Each record that follows is to be reproduced verbatim.

Record excerpts:
***

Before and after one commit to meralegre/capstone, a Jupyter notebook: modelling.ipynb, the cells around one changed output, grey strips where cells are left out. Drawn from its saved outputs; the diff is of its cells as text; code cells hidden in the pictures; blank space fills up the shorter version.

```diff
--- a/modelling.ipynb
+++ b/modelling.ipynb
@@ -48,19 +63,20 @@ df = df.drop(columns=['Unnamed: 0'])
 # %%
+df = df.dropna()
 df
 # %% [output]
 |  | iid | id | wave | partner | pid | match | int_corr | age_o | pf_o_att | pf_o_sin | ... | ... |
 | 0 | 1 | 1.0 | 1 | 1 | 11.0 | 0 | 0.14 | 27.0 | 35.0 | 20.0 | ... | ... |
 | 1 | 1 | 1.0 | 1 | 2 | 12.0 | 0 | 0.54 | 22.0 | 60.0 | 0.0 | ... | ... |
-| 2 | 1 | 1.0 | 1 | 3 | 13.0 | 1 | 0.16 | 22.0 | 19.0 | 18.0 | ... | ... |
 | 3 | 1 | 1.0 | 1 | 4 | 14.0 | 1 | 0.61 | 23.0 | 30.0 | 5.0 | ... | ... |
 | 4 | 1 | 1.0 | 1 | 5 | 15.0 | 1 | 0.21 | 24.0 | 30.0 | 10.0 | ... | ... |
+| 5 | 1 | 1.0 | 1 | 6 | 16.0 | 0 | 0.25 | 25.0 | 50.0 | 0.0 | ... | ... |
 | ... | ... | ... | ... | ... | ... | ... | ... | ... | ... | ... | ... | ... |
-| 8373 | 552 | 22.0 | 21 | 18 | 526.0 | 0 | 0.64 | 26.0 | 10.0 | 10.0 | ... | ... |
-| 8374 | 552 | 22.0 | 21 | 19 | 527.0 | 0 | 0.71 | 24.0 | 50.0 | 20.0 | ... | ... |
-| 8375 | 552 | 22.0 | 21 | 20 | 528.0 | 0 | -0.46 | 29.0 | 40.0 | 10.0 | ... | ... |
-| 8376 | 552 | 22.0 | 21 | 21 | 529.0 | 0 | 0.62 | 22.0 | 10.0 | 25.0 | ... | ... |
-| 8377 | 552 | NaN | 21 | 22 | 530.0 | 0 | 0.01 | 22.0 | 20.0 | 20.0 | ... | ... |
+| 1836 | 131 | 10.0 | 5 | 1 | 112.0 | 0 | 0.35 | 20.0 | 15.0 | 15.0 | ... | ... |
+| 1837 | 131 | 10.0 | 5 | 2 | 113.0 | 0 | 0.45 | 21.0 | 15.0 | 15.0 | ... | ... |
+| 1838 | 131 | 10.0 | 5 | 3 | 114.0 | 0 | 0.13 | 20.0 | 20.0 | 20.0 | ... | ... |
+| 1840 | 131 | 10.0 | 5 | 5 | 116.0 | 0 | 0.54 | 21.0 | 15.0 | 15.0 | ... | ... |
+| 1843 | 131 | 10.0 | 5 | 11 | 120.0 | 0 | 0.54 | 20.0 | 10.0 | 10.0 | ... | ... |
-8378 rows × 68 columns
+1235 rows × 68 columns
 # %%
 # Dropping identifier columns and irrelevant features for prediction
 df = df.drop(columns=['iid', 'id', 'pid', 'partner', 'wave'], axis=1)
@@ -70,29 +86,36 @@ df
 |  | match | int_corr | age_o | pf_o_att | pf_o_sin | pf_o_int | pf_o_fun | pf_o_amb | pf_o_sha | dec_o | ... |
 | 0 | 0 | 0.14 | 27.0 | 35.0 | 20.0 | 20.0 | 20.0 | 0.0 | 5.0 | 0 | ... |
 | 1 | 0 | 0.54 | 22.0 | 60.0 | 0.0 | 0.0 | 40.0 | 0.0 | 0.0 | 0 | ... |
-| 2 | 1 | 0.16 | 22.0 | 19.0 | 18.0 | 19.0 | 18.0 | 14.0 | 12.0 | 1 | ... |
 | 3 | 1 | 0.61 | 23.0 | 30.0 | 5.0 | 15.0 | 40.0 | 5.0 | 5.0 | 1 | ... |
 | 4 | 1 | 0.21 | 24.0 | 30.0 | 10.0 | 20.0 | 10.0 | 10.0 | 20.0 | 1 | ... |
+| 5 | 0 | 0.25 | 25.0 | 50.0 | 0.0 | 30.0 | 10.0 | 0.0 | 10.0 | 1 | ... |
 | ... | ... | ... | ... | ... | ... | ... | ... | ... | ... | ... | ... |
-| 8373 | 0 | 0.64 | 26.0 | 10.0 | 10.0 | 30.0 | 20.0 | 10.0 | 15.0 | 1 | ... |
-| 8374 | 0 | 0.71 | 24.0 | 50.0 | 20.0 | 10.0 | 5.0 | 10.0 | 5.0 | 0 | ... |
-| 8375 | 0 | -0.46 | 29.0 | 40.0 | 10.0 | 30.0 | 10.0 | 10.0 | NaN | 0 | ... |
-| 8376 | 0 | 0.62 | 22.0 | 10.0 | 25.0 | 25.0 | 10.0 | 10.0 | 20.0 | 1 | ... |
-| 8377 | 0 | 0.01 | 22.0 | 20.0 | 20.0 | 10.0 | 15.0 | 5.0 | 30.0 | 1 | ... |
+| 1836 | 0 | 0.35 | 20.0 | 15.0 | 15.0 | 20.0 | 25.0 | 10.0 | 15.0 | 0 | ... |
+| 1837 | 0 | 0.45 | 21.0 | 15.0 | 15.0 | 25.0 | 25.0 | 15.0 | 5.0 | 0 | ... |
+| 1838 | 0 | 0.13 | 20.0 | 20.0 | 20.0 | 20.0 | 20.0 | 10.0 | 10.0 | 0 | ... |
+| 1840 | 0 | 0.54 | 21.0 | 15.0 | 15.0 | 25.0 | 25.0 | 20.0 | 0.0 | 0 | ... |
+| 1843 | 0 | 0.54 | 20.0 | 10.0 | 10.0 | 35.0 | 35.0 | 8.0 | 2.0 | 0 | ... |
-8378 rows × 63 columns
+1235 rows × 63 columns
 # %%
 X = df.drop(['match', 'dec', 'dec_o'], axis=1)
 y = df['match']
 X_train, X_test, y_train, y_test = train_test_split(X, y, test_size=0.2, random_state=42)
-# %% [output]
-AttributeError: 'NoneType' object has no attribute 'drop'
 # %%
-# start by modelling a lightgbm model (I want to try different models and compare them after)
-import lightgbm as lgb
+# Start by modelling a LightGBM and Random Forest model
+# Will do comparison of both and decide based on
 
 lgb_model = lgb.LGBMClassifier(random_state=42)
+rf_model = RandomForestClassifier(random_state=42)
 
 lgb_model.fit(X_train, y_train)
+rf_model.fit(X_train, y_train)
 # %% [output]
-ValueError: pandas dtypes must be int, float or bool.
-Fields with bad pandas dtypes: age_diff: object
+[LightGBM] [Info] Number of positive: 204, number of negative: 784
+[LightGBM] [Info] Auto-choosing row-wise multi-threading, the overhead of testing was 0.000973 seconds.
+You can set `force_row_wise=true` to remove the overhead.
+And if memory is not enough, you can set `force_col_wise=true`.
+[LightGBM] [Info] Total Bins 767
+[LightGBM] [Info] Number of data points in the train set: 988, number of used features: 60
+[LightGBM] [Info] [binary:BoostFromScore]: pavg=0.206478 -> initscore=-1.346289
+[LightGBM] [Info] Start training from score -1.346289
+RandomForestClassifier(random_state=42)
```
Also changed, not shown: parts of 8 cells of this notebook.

***

Worked solution:
Before and after one commit to meralegre/capstone, a Jupyter notebook: modelling.ipynb, the cells around one changed output, grey strips where cells are left out. Drawn from its saved outputs; the diff is of its cells as text; code cells hidden in the pictures; blank space fills up the shorter version.

```diff
--- a/modelling.ipynb
+++ b/modelling.ipynb
@@ -48,19 +63,20 @@ df = df.drop(columns=['Unnamed: 0'])
 # %%
+df = df.dropna()
 df
 # %% [output]
 |  | iid | id | wave | partner | pid | match | int_corr | age_o | pf_o_att | pf_o_sin | ... | ... |
 | 0 | 1 | 1.0 | 1 | 1 | 11.0 | 0 | 0.14 | 27.0 | 35.0 | 20.0 | ... | ... |
 | 1 | 1 | 1.0 | 1 | 2 | 12.0 | 0 | 0.54 | 22.0 | 60.0 | 0.0 | ... | ... |
-| 2 | 1 | 1.0 | 1 | 3 | 13.0 | 1 | 0.16 | 22.0 | 19.0 | 18.0 | ... | ... |
 | 3 | 1 | 1.0 | 1 | 4 | 14.0 | 1 | 0.61 | 23.0 | 30.0 | 5.0 | ... | ... |
 | 4 | 1 | 1.0 | 1 | 5 | 15.0 | 1 | 0.21 | 24.0 | 30.0 | 10.0 | ... | ... |
+| 5 | 1 | 1.0 | 1 | 6 | 16.0 | 0 | 0.25 | 25.0 | 50.0 | 0.0 | ... | ... |
 | ... | ... | ... | ... | ... | ... | ... | ... | ... | ... | ... | ... | ... |
-| 8373 | 552 | 22.0 | 21 | 18 | 526.0 | 0 | 0.64 | 26.0 | 10.0 | 10.0 | ... | ... |
-| 8374 | 552 | 22.0 | 21 | 19 | 527.0 | 0 | 0.71 | 24.0 | 50.0 | 20.0 | ... | ... |
-| 8375 | 552 | 22.0 | 21 | 20 | 528.0 | 0 | -0.46 | 29.0 | 40.0 | 10.0 | ... | ... |
-| 8376 | 552 | 22.0 | 21 | 21 | 529.0 | 0 | 0.62 | 22.0 | 10.0 | 25.0 | ... | ... |
-| 8377 | 552 | NaN | 21 | 22 | 530.0 | 0 | 0.01 | 22.0 | 20.0 | 20.0 | ... | ... |
+| 1836 | 131 | 10.0 | 5 | 1 | 112.0 | 0 | 0.35 | 20.0 | 15.0 | 15.0 | ... | ... |
+| 1837 | 131 | 10.0 | 5 | 2 | 113.0 | 0 | 0.45 | 21.0 | 15.0 | 15.0 | ... | ... |
+| 1838 | 131 | 10.0 | 5 | 3 | 114.0 | 0 | 0.13 | 20.0 | 20.0 | 20.0 | ... | ... |
+| 1840 | 131 | 10.0 | 5 | 5 | 116.0 | 0 | 0.54 | 21.0 | 15.0 | 15.0 | ... | ... |
+| 1843 | 131 | 10.0 | 5 | 11 | 120.0 | 0 | 0.54 | 20.0 | 10.0 | 10.0 | ... | ... |
-8378 rows × 68 columns
+1235 rows × 68 columns
 # %%
 # Dropping identifier columns and irrelevant features for prediction
 df = df.drop(columns=['iid', 'id', 'pid', 'partner', 'wave'], axis=1)
@@ -70,29 +86,36 @@ df
 |  | match | int_corr | age_o | pf_o_att | pf_o_sin | pf_o_int | pf_o_fun | pf_o_amb | pf_o_sha | dec_o | ... |
 | 0 | 0 | 0.14 | 27.0 | 35.0 | 20.0 | 20.0 | 20.0 | 0.0 | 5.0 | 0 | ... |
 | 1 | 0 | 0.54 | 22.0 | 60.0 | 0.0 | 0.0 | 40.0 | 0.0 | 0.0 | 0 | ... |
-| 2 | 1 | 0.16 | 22.0 | 19.0 | 18.0 | 19.0 | 18.0 | 14.0 | 12.0 | 1 | ... |
 | 3 | 1 | 0.61 | 23.0 | 30.0 | 5.0 | 15.0 | 40.0 | 5.0 | 5.0 | 1 | ... |
 | 4 | 1 | 0.21 | 24.0 | 30.0 | 10.0 | 20.0 | 10.0 | 10.0 | 20.0 | 1 | ... |
+| 5 | 0 | 0.25 | 25.0 | 50.0 | 0.0 | 30.0 | 10.0 | 0.0 | 10.0 | 1 | ... |
 | ... | ... | ... | ... | ... | ... | ... | ... | ... | ... | ... | ... |
-| 8373 | 0 | 0.64 | 26.0 | 10.0 | 10.0 | 30.0 | 20.0 | 10.0 | 15.0 | 1 | ... |
-| 8374 | 0 | 0.71 | 24.0 | 50.0 | 20.0 | 10.0 | 5.0 | 10.0 | 5.0 | 0 | ... |
-| 8375 | 0 | -0.46 | 29.0 | 40.0 | 10.0 | 30.0 | 10.0 | 10.0 | NaN | 0 | ... |
-| 8376 | 0 | 0.62 | 22.0 | 10.0 | 25.0 | 25.0 | 10.0 | 10.0 | 20.0 | 1 | ... |
-| 8377 | 0 | 0.01 | 22.0 | 20.0 | 20.0 | 10.0 | 15.0 | 5.0 | 30.0 | 1 | ... |
+| 1836 | 0 | 0.35 | 20.0 | 15.0 | 15.0 | 20.0 | 25.0 | 10.0 | 15.0 | 0 | ... |
+| 1837 | 0 | 0.45 | 21.0 | 15.0 | 15.0 | 25.0 | 25.0 | 15.0 | 5.0 | 0 | ... |
+| 1838 | 0 | 0.13 | 20.0 | 20.0 | 20.0 | 20.0 | 20.0 | 10.0 | 10.0 | 0 | ... |
+| 1840 | 0 | 0.54 | 21.0 | 15.0 | 15.0 | 25.0 | 25.0 | 20.0 | 0.0 | 0 | ... |
+| 1843 | 0 | 0.54 | 20.0 | 10.0 | 10.0 | 35.0 | 35.0 | 8.0 | 2.0 | 0 | ... |
-8378 rows × 63 columns
+1235 rows × 63 columns
 # %%
 X = df.drop(['match', 'dec', 'dec_o'], axis=1)
 y = df['match']
 X_train, X_test, y_train, y_test = train_test_split(X, y, test_size=0.2, random_state=42)
-# %% [output]
-AttributeError: 'NoneType' object has no attribute 'drop'
 # %%
-# start by modelling a lightgbm model (I want to try different models and compare them after)
-import lightgbm as lgb
+# Start by modelling a LightGBM and Random Forest model
+# Will do comparison of both and decide based on
 
 lgb_model = lgb.LGBMClassifier(random_state=42)
+rf_model = RandomForestClassifier(random_state=42)
 
 lgb_model.fit(X_train, y_train)
+rf_model.fit(X_train, y_train)
 # %% [output]
-ValueError: pandas dtypes must be int, float or bool.
-Fields with bad pandas dtypes: age_diff: object
+[LightGBM] [Info] Number of positive: 204, number of negative: 784
+[LightGBM] [Info] Auto-choosing row-wise multi-threading, the overhead of testing was 0.000973 seconds.
+You can set `force_row_wise=true` to remove the overhead.
+And if memory is not enough, you can set `force_col_wise=true`.
+[LightGBM] [Info] Total Bins 767
+[LightGBM] [Info] Number of data points in the train set: 988, number of used features: 60
+[LightGBM] [Info] [binary:BoostFromScore]: pavg=0.206478 -> initscore=-1.346289
+[LightGBM] [Info] Start training from score -1.346289
+RandomForestClassifier(random_state=42)
```
Also changed, not shown: parts of 8 cells of this notebook.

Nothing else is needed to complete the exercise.